Delta Lake provides ACID transaction guarantees between reads and writes. This means that:
- Multiple writers, across multiple clusters, can simultaneously modify a table partition and see a consistent snapshot view of the table and there will be a serial order for these writes.
- Readers will continue to see the consistent snapshot view of the table that the Apache Spark job started with, even when the table is modified during the job.
Delta Lake uses optimistic concurrency control to provide transactional guarantees between writes. Under this mechanism, writes operate in three stages:
- Read: Reads (if needed) the latest available version of the table to identify which files need to be modified (that is, rewritten).
- Write: Stages all the changes by writing new data files.
- Validate and commit: Before committing the changes, checks whether the proposed changes conflict with any other changes that may have been concurrently committed since the snapshot that was read. If there are no conflicts, all the staged changes are committed as a new versioned snapshot, and the write operation succeeds. However, if there are conflicts, the write operation fails with a concurrent modification exception rather than corrupting the table as would happen with open source Spark.
The following table describes which pairs of write operations can conflict. Compaction refers to file compaction operation written with the option
dataChange set to
|INSERT||UPDATE, DELETE, MERGE INTO||COMPACTION|
|UPDATE, DELETE, MERGE INTO||Can conflict||Can conflict|
|COMPACTION||Cannot conflict||Can conflict||Can conflict|
In all cases marked “can conflict”, whether the two operations will conflict depends on whether they operate on the same set of files. You can make the two sets of files disjoint by partitioning the table by the same columns as those used in the conditions of the operations. For example, the two commands
UPDATE table WHERE date > '2010-01-01' ... and
DELETE table WHERE date < '2010-01-01' will conflict if the table is not partitioned by date, as both can attempt to modify the same set of files. Partitioning the table by
date will avoid the conflict. Hence, partitioning a table according to the conditions commonly used on the command can reduce conflicts significantly. However, partitioning a table by a column that has high cardinality can lead to other performance issues due to large number of subdirectories.
When a transaction conflict occurs, you will observe one of the following exceptions.
When a transaction adds records in a partition and a concurrent transaction also adds records in the same partition.
This exception is typically thrown during concurrent
MERGE operations. While the concurrent operations may be physically working on separate partition directories, the operations may conflict unless this separation is explicit in the
MERGE condition. Consider the following example.
// Target 'deltaTable' is partitioned by date and country deltaTable.as("t").merge( source.as("s"), "s.user_id = t.user_id AND s.date = t.date AND s.country = t.country") .whenMatched().updateAll() .whenNotMatched().insertAll() .execute()

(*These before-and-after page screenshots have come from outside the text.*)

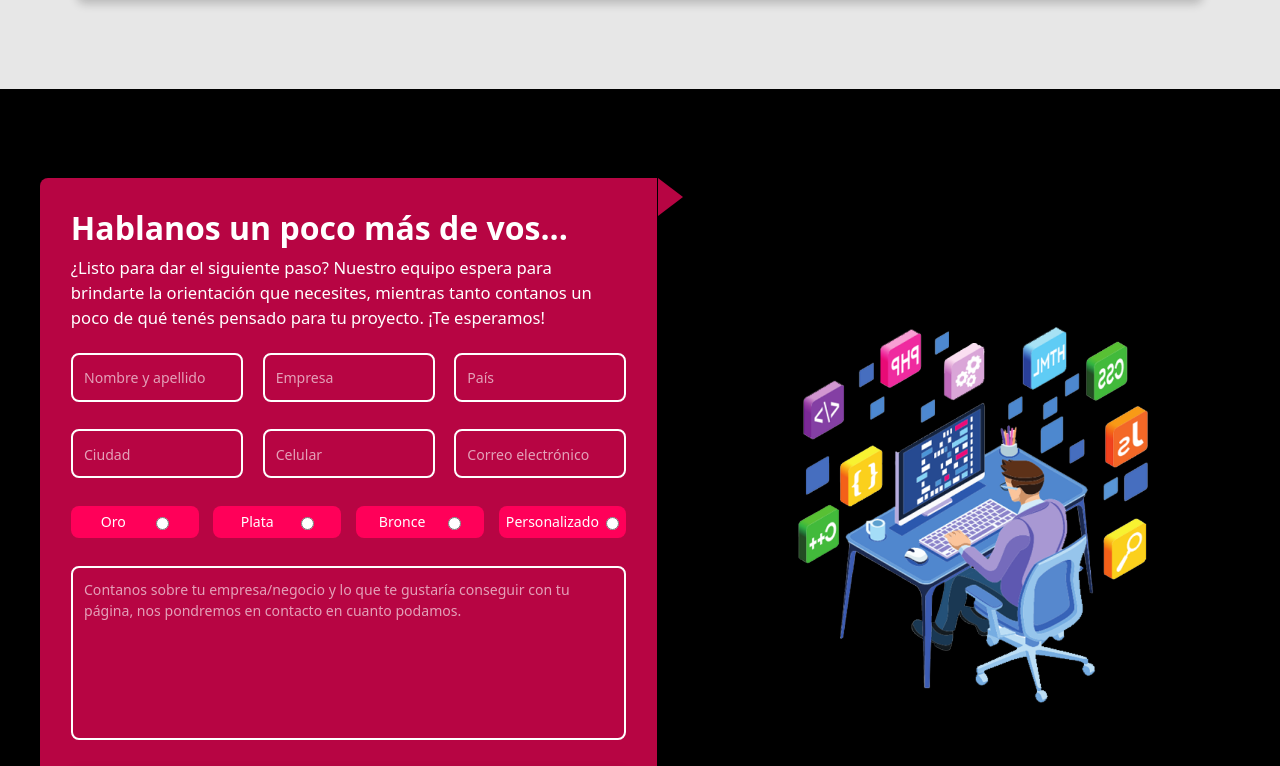
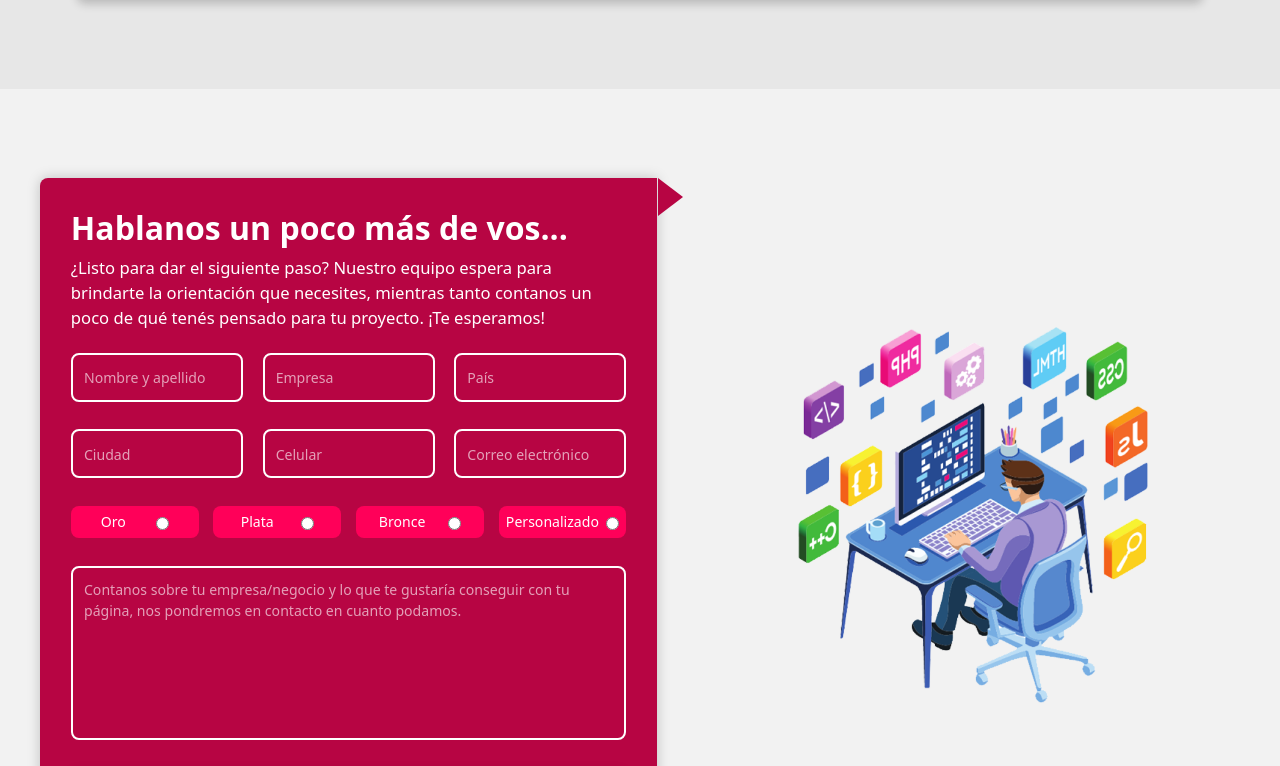
Before and after one commit to dileo24/portafolioGP, a React (Create React App) app in the folder client/: page / in a window 1280 px wide. Shown: the part 4374-5140 px from the top of the page. Built offline with nearby package versions, Linux system fonts and the light colour scheme.

Commit message:
fondo contacto

```diff
--- a/client/src/styles/components/_contacto.scss
+++ b/client/src/styles/components/_contacto.scss
@@ -3,7 +3,7 @@
   align-items: center;
   justify-content: flex-start;
   padding: 7% 0;
-
+  background-color: $fondoClaro;
   .imagen {
     width: 50%;
     padding: 0 2% 0 10%;
```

Suppose you run the above code concurrently for different dates or countries. Since each job is working on an independent partition on the target Delta table, you don’t expect any conflicts. However the condition is not explicit enough and can scan the entire table and can conflict with concurrent operations updating any other partitions. Instead, you can rewrite your statement to run merge on a specific date and/or country as:
// Target 'deltaTable' is partitioned by date and country deltaTable.as("t").merge( source.as("s"), "s.user_id = t.user_id AND d.date = '" + specificDate + "' AND d.country = '" + specificCountry + "'") .whenMatched().updateAll() .whenNotMatched().insertAll() .execute()
This operation is now safe to run concurrently on different dates and countries.
A concurrent operation deleted a file that your operation read. Common causes are a delete, update, or merge operation that rewrites files.
A concurrent operation deleted a file that your operation also deletes. This could be caused by two concurrent <compaction> operation rewriting the same files.
A concurrent transaction updates the metadata of a Delta table. Common causes are
ALTER TABLE operations or writes to your Delta table that update the schema of the table.
If a streaming query using the same checkpoint location is started multiple times concurrently and tries to write to the Delta table at the same time. You should never have two streaming queries use the same checkpoint location and run at the same time.
This occurs when your Delta table is upgraded to a new version. You may need to upgrade your Delta Lake version for future operations to succeed.